Say you are asked to calculate the frequency of a photon emitted by a hydrogen atom after making a transition from a higher energy level to a lower energy level. Well when using the Rydberg equation you would get a negative energy because energy is being emitted. But my question is could you get a negative frequency when dividing that negative answer you found using the Rydberg equation by planck's constant, or should frequency always be positive?

### Re: calculating frequency

Posted: **Mon Oct 14, 2019 9:26 pm**

by **Jainam Shah 4I**

The negative sign may be ignored, because negative and positive signs are used only to convey the idea of losing/gaining energy, but not for the actual calculation. A negative simply indicates energy is lost and positive that energy is gained. However, what matters is the actual amount of energy in terms of calculations. We cannot have a negative frequency, because frequency in the number of waves over a given amount of time. We can't have a negative number of waves passing through a specific amount of time.

### Re: calculating frequency

Posted: **Mon Oct 14, 2019 9:30 pm**

by **Nyari Muchaka_Discussion 4A**

Frequency measures the number of times a wave passes through a given point in a given amount of time. Given that fact, frequency cannot be negative as you cannot have a negative number of waves. If you are getting a negative frequency, you can check and see if maybe there are negative on both sides of the equation that should cancel out.

### Re: calculating frequency

Posted: **Mon Oct 14, 2019 10:20 pm**

by **Brynne Burrows 3K**
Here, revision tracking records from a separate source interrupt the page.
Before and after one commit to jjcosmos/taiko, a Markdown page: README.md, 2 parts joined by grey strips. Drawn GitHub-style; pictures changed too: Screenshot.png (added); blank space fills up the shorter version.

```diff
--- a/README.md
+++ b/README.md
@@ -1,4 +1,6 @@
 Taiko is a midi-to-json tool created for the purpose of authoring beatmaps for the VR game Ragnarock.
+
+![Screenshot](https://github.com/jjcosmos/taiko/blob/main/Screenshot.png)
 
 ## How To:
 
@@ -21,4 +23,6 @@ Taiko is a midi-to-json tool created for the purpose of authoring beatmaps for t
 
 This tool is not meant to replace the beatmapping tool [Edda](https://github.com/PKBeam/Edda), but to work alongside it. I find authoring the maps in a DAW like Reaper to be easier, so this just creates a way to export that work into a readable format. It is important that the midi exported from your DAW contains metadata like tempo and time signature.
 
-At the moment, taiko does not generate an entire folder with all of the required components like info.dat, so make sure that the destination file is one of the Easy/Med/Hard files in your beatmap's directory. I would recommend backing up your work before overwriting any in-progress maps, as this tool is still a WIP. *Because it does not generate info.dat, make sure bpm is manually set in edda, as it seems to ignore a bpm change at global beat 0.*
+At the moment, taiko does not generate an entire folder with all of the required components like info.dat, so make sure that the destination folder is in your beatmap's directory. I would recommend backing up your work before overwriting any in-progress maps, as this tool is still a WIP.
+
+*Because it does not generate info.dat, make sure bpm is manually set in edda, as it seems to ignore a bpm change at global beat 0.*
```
In terms of frequency, a negative value cannot be obtained because it is the number of waves over a given unit of time. Negative values represent the loss or gain of energy in terms of a change in energy under the Bohr frequency condition.